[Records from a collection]
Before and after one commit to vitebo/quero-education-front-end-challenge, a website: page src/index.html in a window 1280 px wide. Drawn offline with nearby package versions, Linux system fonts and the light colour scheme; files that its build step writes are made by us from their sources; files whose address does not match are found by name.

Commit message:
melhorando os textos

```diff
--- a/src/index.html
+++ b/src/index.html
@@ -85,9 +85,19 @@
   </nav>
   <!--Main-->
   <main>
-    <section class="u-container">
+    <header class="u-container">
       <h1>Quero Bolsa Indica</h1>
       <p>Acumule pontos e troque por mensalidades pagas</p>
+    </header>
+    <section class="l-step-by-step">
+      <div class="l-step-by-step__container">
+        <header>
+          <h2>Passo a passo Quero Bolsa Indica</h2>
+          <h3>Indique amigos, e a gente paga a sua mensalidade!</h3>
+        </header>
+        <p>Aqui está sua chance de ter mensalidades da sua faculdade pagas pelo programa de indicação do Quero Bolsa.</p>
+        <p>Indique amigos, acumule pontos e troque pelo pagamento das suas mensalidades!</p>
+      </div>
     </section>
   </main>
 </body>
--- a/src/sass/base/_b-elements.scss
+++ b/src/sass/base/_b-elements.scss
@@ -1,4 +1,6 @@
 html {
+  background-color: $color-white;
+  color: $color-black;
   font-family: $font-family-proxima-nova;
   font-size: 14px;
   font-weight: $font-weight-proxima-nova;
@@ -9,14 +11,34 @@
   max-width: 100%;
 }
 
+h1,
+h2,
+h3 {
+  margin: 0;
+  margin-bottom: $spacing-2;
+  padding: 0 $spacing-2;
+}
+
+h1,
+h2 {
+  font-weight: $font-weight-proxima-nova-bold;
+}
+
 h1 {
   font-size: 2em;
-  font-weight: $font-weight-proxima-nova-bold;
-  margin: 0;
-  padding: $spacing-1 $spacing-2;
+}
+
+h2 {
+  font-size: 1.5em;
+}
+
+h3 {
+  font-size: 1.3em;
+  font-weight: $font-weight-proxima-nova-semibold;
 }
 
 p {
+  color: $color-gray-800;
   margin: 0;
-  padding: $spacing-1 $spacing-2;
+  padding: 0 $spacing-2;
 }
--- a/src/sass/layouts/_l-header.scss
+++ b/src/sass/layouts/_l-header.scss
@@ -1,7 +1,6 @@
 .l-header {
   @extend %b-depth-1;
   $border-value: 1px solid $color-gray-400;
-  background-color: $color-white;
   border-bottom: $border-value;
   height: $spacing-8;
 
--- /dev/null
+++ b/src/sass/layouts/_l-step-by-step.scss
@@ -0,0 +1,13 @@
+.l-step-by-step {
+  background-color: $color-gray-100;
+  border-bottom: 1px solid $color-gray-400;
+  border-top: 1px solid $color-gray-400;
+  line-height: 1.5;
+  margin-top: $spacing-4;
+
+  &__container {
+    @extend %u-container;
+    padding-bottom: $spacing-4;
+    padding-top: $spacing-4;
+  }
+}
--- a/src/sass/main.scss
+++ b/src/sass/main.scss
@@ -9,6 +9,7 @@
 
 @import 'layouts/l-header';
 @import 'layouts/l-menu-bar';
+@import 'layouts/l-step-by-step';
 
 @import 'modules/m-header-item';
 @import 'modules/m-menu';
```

Exercise objective: Could you state how many lines in the data hold the word "sass"? Only the number should be given.

Written reply: 7